Athena Study Abroad has dozens of ideas about what to pack, what not to pack, and how to pack in its pre-departure resources on its website. These are meant to be used as handy online resources for you both before, during, and after your time abroad!
For this How-to Expertly Pack for Study Abroad, we decided to focus specifically on the parts of packing that often are either unknown or easily forgotten—the ones that if you incorporate them into your packing, you will be happy that you did, and look like (and be) an expert on packing for international study.
– Prohibited items. Almost every person in the US who has ever flown anywhere is at least vaguely or knowledgeably aware of what items cannot be in carry-on luggage, and what items cannot be in checked luggage. But you also need to know national laws about what cannot be taken into the country where you are studying abroad. For instance, it is relatively common for a country to bar some or most kinds of food from being brought in. But if, for example, you will be studying abroad in Saudi Arabia, note restrictions such as: no alcohol (including in you; do not arrive in Saudi Arabia under the influence), no pork products, and limitations on certain medications. Perhaps no surprises, right? Also always be sure to research items that may be culturally accepted in one area, and may be illegal in others, including issues of sexuality, appearance and dress-codes, as well as acceptable behavior in public.
– Strict, limited luggage restrictions. Cathay Pacific, based in Hong Kong, flies to a long list of cities in China, plus major cities around the world, including Boston, Chicago, Los Angeles, New York, and San Francisco. It’s a great airline, except for your carry-on item is severely limited by both size and weight (7 kg—about 15.4 pounds), and the limits are strictly enforced. Gate agents will weigh your backpack, purse or briefcase when you check in. Air Canada has a 22-pound limit, which also can be strictly enforced. Know these things before you get to the airport.
– Don’t pack items that are heavy, large or otherwise awkward to transport if the item is easily available and low cost where you are going. For example, maybe the last bit of space in your suitcase could be used for general medications, such as vitamins, pain relievers, cough medicine, antihistamine, motion sickness meds, etc., a pair of shoes that gives you more options, or your umbrella.

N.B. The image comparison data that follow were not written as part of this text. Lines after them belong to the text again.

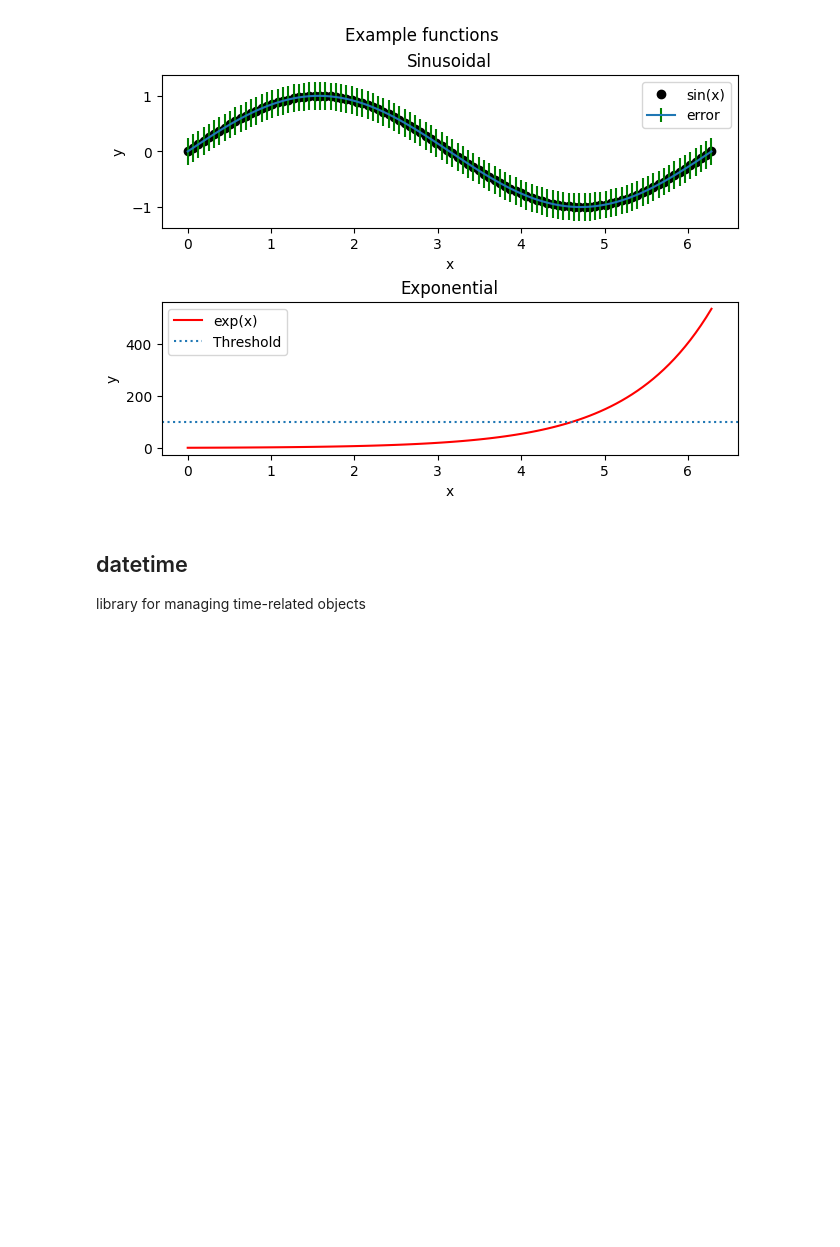
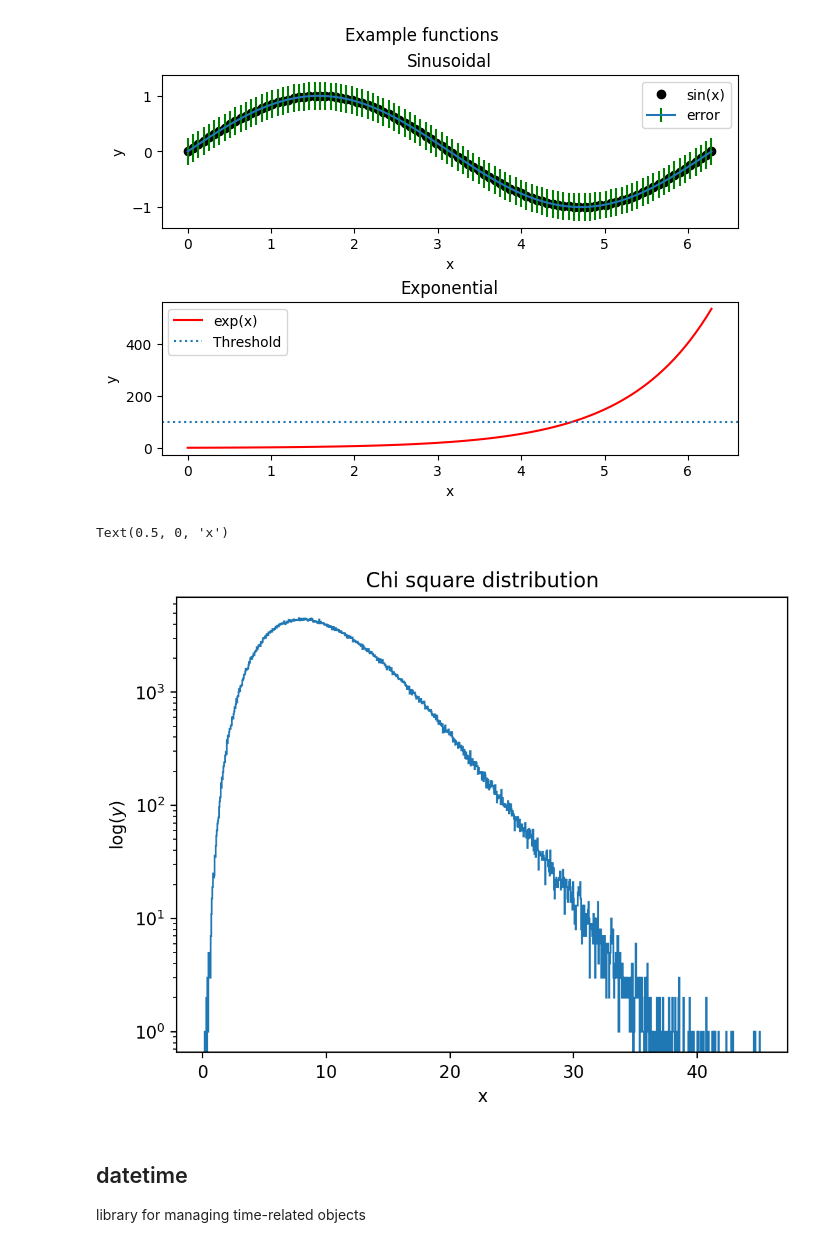
Before and after one commit to Hevil33/intro_python, a Jupyter notebook: useful_libraries/libraries.ipynb, the cells around one changed output. Saved outputs shown, nothing was run; the diff lists cells and outputs as text; code cells hidden in the pictures; blank space fills up the shorter version.

Commit message:
added histogram

```diff
--- a/useful_libraries/libraries.ipynb
+++ b/useful_libraries/libraries.ipynb
@@ -132,6 +132,19 @@ for axis in ax:
     axis.legend()
 # %% [output]
 [figure]
+# %%
+# histogram example
+data = np.random.chisquare(10, size=(1000, 1000))
+fig, ax = plt.subplots(dpi=200)
+histo = np.histogram(data, bins=1000)
+ax.stairs(*histo)
+ax.set_title("Chi square distribution")
+ax.set_yscale("log")
+ax.set_ylabel(r"$\log(y)$")
+ax.set_xlabel("x")
+# %% [output]
+Text(0.5, 0, 'x')
+[figure, added]
 # %% [markdown]
 ## datetime
 library for managing time-related objects
```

Trust us: take the meds and/or the shoes, and buy an umbrella when you arrive where you are going. Not only are we glad that we once waited until we arrived in Budapest to buy an umbrella, but we even left it there when we left—because everything else in our luggage was more important and/or valuable.